Mistakes happen. We understand that.
However, when an entity continuously and egregiously flaunts its responsibility to conduct public business in public and with proper notice, the gloves come off.
The Joseph City Council has been in crisis mode the past few weeks. The inability to keep staff has reached crisis proportion. The budget process is in complete disarray.
A continuous round of meetings have been held, most of which The Chieftain and the taxpayers in Joseph know little about. Many residents have contacted us to voice their dismay.
Not only is this behavior unacceptable, it is potentially illegal.
The Oregon Attorney General’s Public Records and Meetings Manual (bit.ly/2ImcZX6) is abundantly clear in interpreting the law and how it applies to cities.
The Oregon Public Meetings Law –– even with its obvious flaws –– requires that public notice be given of the time and place of meetings. This requirement applies to regular, special and emergency meetings. The city must maintain a list of people who wish to receive agendas and meeting notices by email or fax.
The law requires that the notice of any meeting “include a list of the principal subjects anticipated to be considered at the meeting.” This list should be specific enough to permit members of the public to recognize the matters in which they are interested.
While there is latitude and procedure for adding items to the agenda, this document cannot be willy-nilly cast aside once the meeting has begun resulting in free-ranging discussion of any topic anyone tosses into the pot.
If an executive session is being held, the discussion must be limited to the topic(s) listed in the statutory provisions identified as authority for the executive session, which must be plainly referenced in the meeting notice.
We do not consider tacking an agenda to the city hall door sufficient notice, and it certainly doesn’t meet the spirit of the “open meeting” law.
In addition, we believe that members of the city council are sending each other private email messages discussing city business.
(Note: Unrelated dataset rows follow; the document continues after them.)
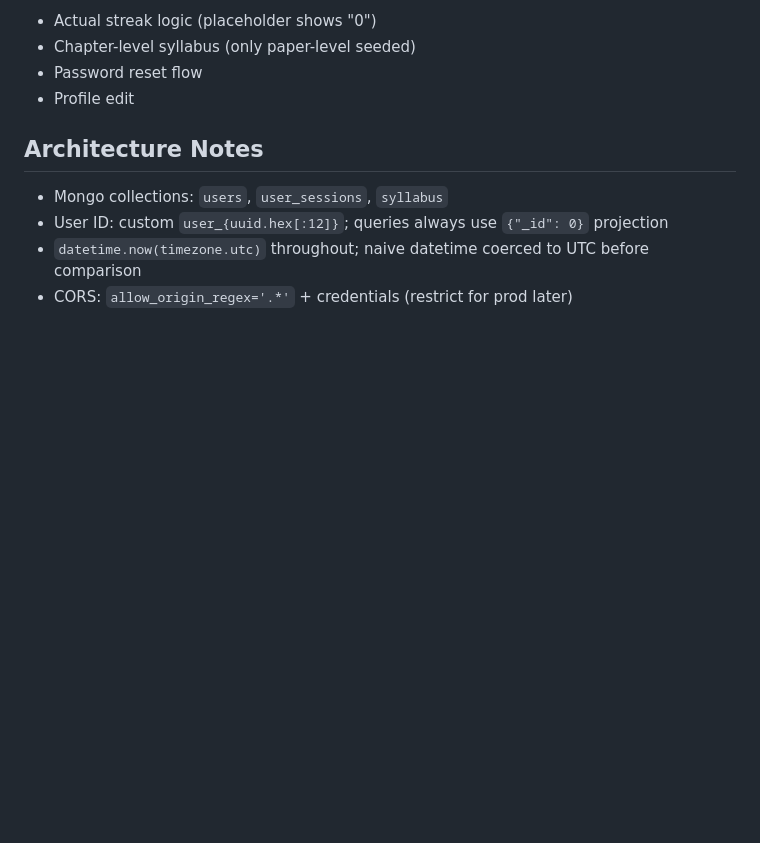
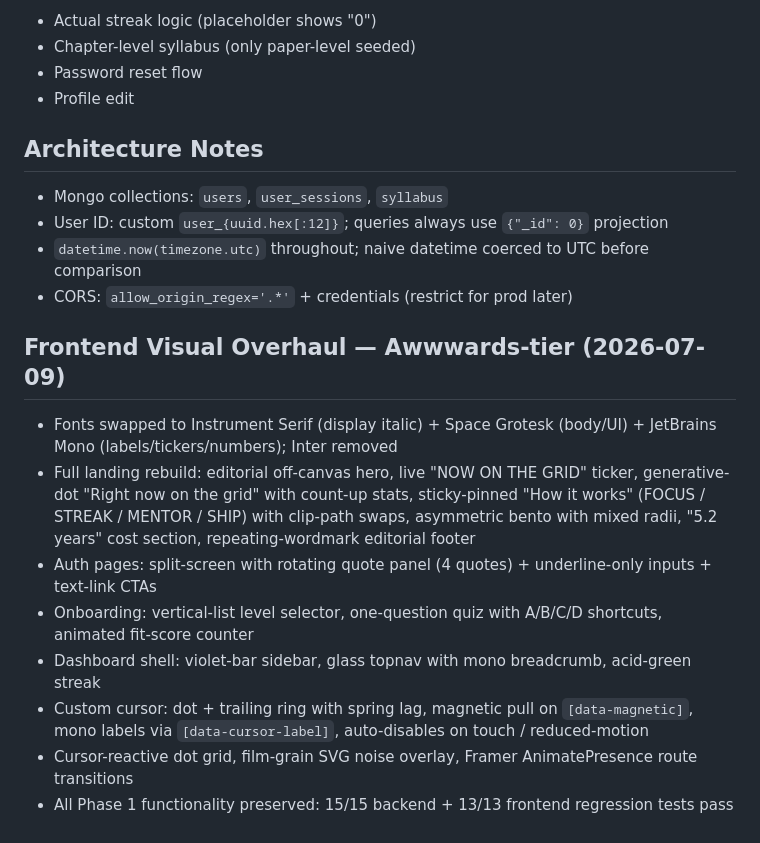
Before and after one commit to Yashwanth2408/thecagrid, a Markdown page: memory/PRD.md, the part around the change. GitHub-like rendering; blank space fills up the shorter version.

Commit message:
auto-commit for 5310840b-cc40-4455-ba94-141e13dd64ab

```diff
--- a/memory/PRD.md
+++ b/memory/PRD.md
@@ -76,3 +76,13 @@ Build "The CA Grid" — a premium, dark-mode-first web platform for Indian CA as
 - User ID: custom `user_{uuid.hex[:12]}`; queries always use `{"_id": 0}` projection
 - `datetime.now(timezone.utc)` throughout; naive datetime coerced to UTC before comparison
 - CORS: `allow_origin_regex='.*'` + credentials (restrict for prod later)
+
+## Frontend Visual Overhaul — Awwwards-tier (2026-07-09)
+- Fonts swapped to Instrument Serif (display italic) + Space Grotesk (body/UI) + JetBrains Mono (labels/tickers/numbers); Inter removed
+- Full landing rebuild: editorial off-canvas hero, live "NOW ON THE GRID" ticker, generative-dot "Right now on the grid" with count-up stats, sticky-pinned "How it works" (FOCUS / STREAK / MENTOR / SHIP) with clip-path swaps, asymmetric bento with mixed radii, "5.2 years" cost section, repeating-wordmark editorial footer
+- Auth pages: split-screen with rotating quote panel (4 quotes) + underline-only inputs + text-link CTAs
+- Onboarding: vertical-list level selector, one-question quiz with A/B/C/D shortcuts, animated fit-score counter
+- Dashboard shell: violet-bar sidebar, glass topnav with mono breadcrumb, acid-green streak
+- Custom cursor: dot + trailing ring with spring lag, magnetic pull on `[data-magnetic]`, mono labels via `[data-cursor-label]`, auto-disables on touch / reduced-motion
+- Cursor-reactive dot grid, film-grain SVG noise overlay, Framer AnimatePresence route transitions
+- All Phase 1 functionality preserved: 15/15 backend + 13/13 frontend regression tests pass
```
This is a clear violation of state laws adopted to ensure that the government process remains open to the public.
The content of these email messages –– considered public record –– can be demanded by The Chieftain or any taxpayer.
If the situation at Joseph City Hall where public information is concerned does not improve this week, The Chieftain will seek every means possible to force compliance and bring about any consequences such as the law may allow.
We encourage our readers in Joseph to stop by city hall or call the mayor or one (or all) of the council members to express your disgust at the current behavior and demand that it right the ship.